The drugs that people were asked if they used included marijuana, cocaine, heroin, hallucinogens, inhalants, and certain prescription medications. With the latter, the respondents were asked to specify if they were using them in ways other than they had been prescribed. The survey revealed that not only was illicit drug use in Rhode Island the highest in the nation, it had increased since the last survey was conducted between 2005 and 2006.

The survey was conducted by means of personal interviews with 135,672 people from all across the United States. The high rate of illicit drug use in Rhode Island is apparent when numbers are compared with those of other states. For example, in Iowa, the rate of illicit drug use was 5.2; Rhode Island's figure was 12.5.

Alcohol use was also included in this survey, and those figures were high for Rhode Island residents ages 12 and older. 63.1% admitted to having consumed alcohol within the past month before participating in the survey. The national rate is 51%, and 56% for Northeastern states overall. Further, 21.6% of those who admitted to alcohol use were under the legal drinking age, and this was higher than the national rate (16.2%) and Northeastern states overall rate (18.2%).

Further, not only were more people using illicit drugs, but the survey also reported that those who were between the ages of 12 and 25 were not taking advantage of Rhode Island's drug and alcohol detox programs and centers. Rhode Island officials, however, wanted it made clear it was not because of unavailability as the State had recently been awarded grants that they used to open more centers and improve services at existing ones. There is rarely a delay in getting someone who needs treatment into a facility once they admit to needing these services.

Oftentimes, whether it is Rhode Island or any other State, reluctance to seek help at drug and alcohol detox programs and centers stems from a person's not knowing what to expect. They may have a mental picture of being "institutionalized" in a cold, sterile environment, left alone to go through the agonies of withdrawal, then lectured constantly for the remainder of their stay on their weakness at having allowed themselves to become addicted.

In fact, this cannot be further from the truth. Facilities may be utilitaritan in nature, whether because of budget restraints or other reasons, but they must meet certain health regulations and standards. Further, treatment does not consist of constant lecturing; rather, individual and group counseling sessions are held, and participants are encouraged to offer their own opinions as to why their addiction may have occurred, and how they can help themselves, with the support and guidance of the treatment center staff.

Some of the drug and alcohol detox programs and centers may be designed to treat adolescents or young adults. This is a good thing, especially since statistics show that alcohol abuse is rather high, especially among adolescents or those too young to legally consume alcohol.

In these centers, young people can talk with people their own age and staff members who do understand what they are going through (often a common complaint, especially among teenagers.) They, too, can gain insight into how their addiction may have started, and how they can find ways to help themselves. Again, counselors and other staff members will be there to provide encouragement and support.

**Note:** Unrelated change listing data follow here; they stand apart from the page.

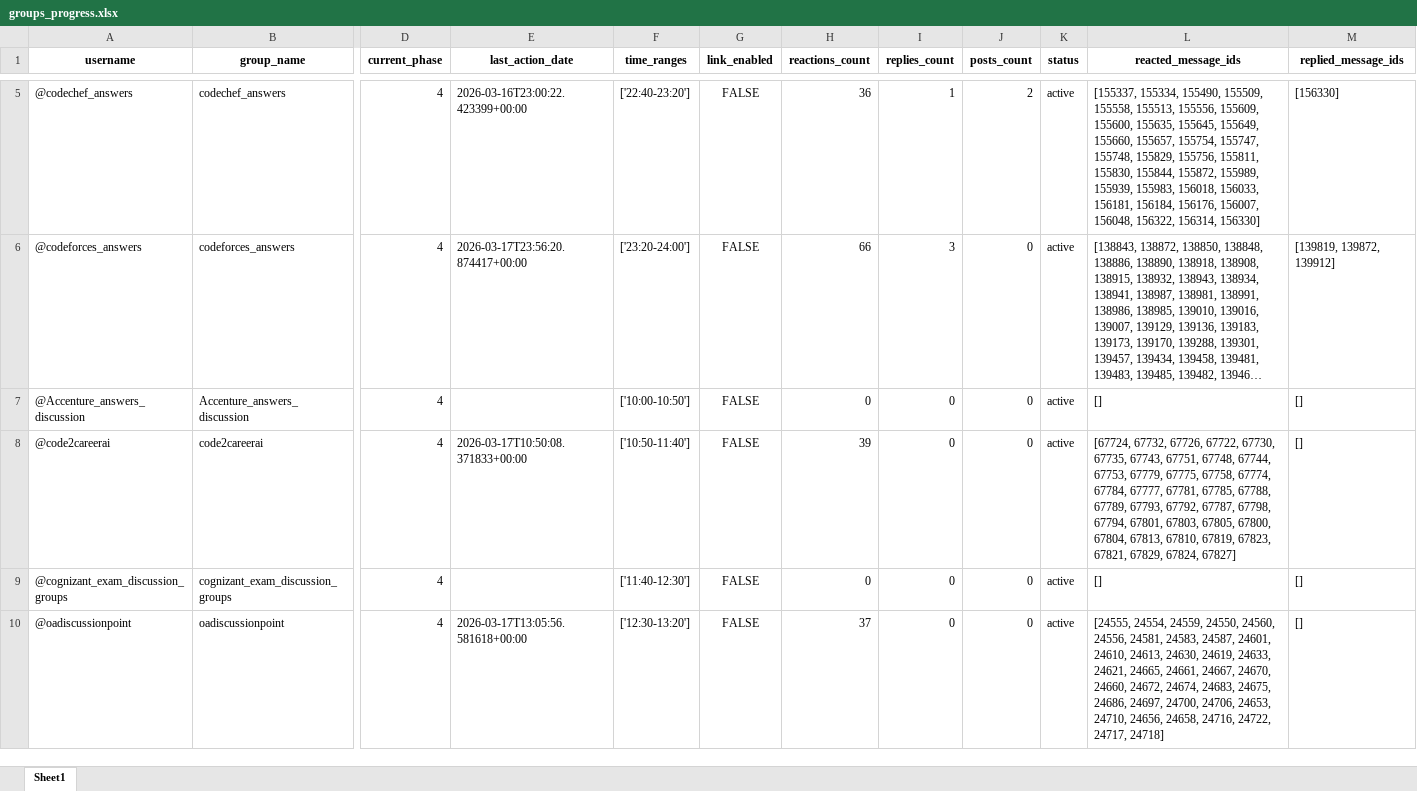
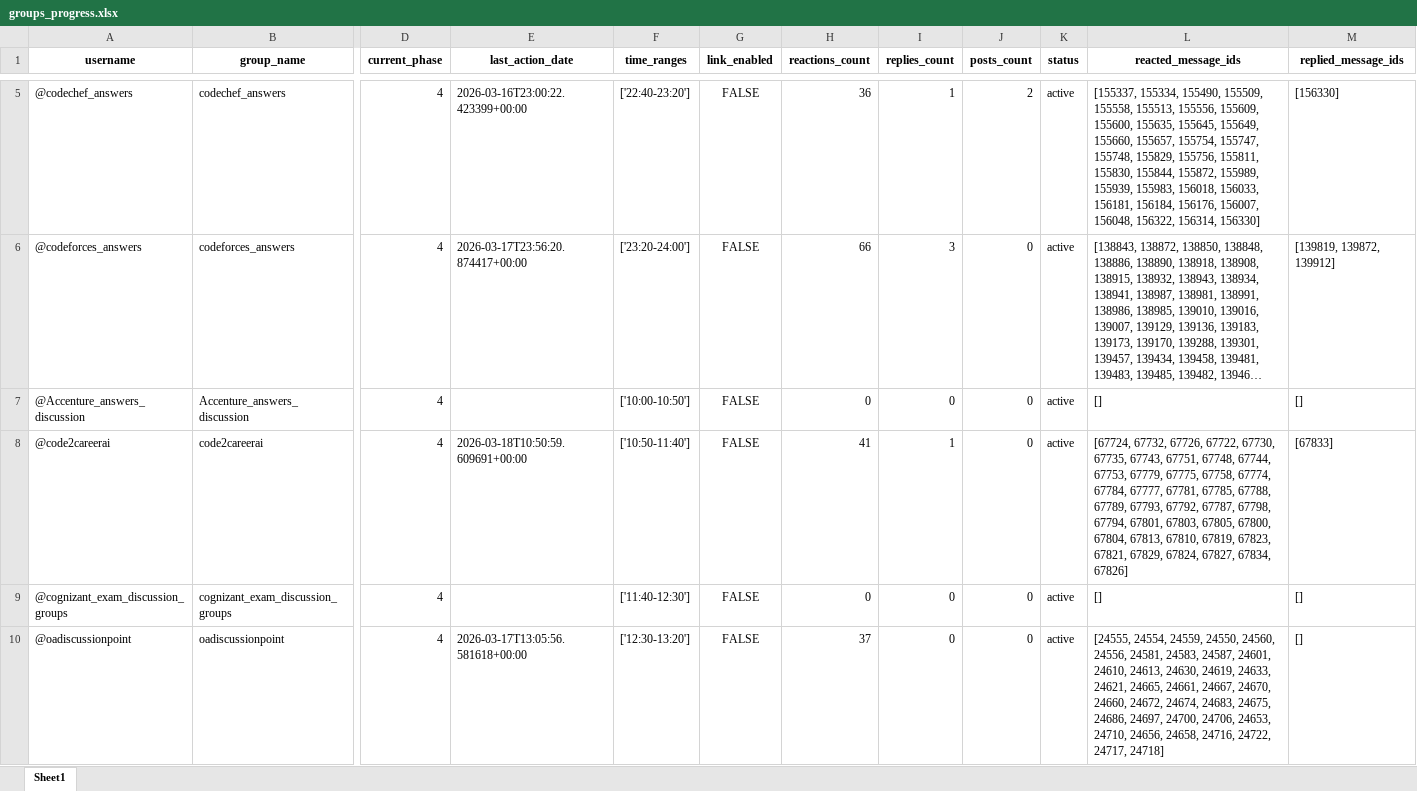
Before and after one commit to iit2022231-sys/Post_Updates_Job, an Excel workbook: group_promotion_service/data/groups_progress.xlsx, sheet Sheet1, drawn as a sheet; only a part is shown, gaps mark what is left out; long unchanged cells end in …; values as stored, in another font and other column widths than the file's, no borders; the diff names each change by its address in the sheet, - before the commit and + after, or states it on an @@ line.

```diff
--- a/group_promotion_service/data/groups_progress.xlsx (sheet Sheet1)
+++ b/group_promotion_service/data/groups_progress.xlsx (sheet Sheet1)
-E8 (last_action_date): 2026-03-17T10:50:08.371833+00:00
+E8 (last_action_date): 2026-03-18T10:50:59.609691+00:00
-H8 (reactions_count): 39
+H8 (reactions_count): 41
-I8 (replies_count): 0
+I8 (replies_count): 1
-L8 (reacted_message_ids): …67829, 67824, 67827]
+L8 (reacted_message_ids): …67829, 67824, 67827, 67834, 67826]
-M8 (replied_message_ids): []
+M8 (replied_message_ids): [67833]
```
Also changed, not shown: Free_API_Load_balancer/Limits.xlsx, dm_promotion_service/data/users_engagement.xlsx, 2 other files.
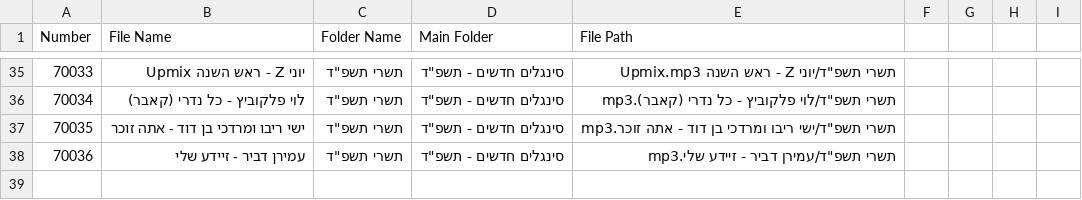
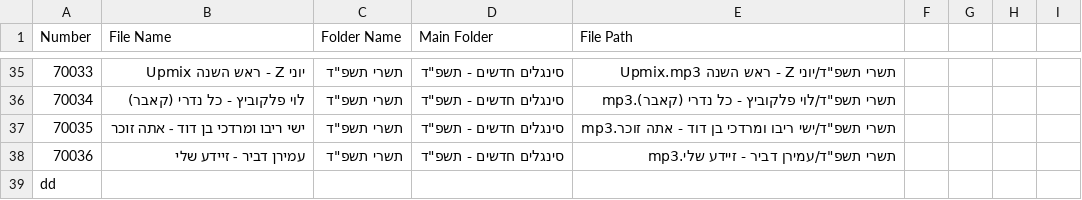
Before and after one commit to NHLOCAL/shir-bot, a CSV file: site/output23.csv, drawn as a sheet; only a part is shown, gaps mark what is left out; the diff names each change by its address in the sheet, - before the commit and + after, or states it on an @@ line.

Commit message:
Updated the file

```diff
--- a/site/output23.csv
+++ b/site/output23.csv
+row 39: dd
```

http://www.oas.samhsa.gov/
http://www.mhrh.ri.gov/SA/

Rhode Island Drug Rebab Centers and Rhode Island Addiction Treatment Programs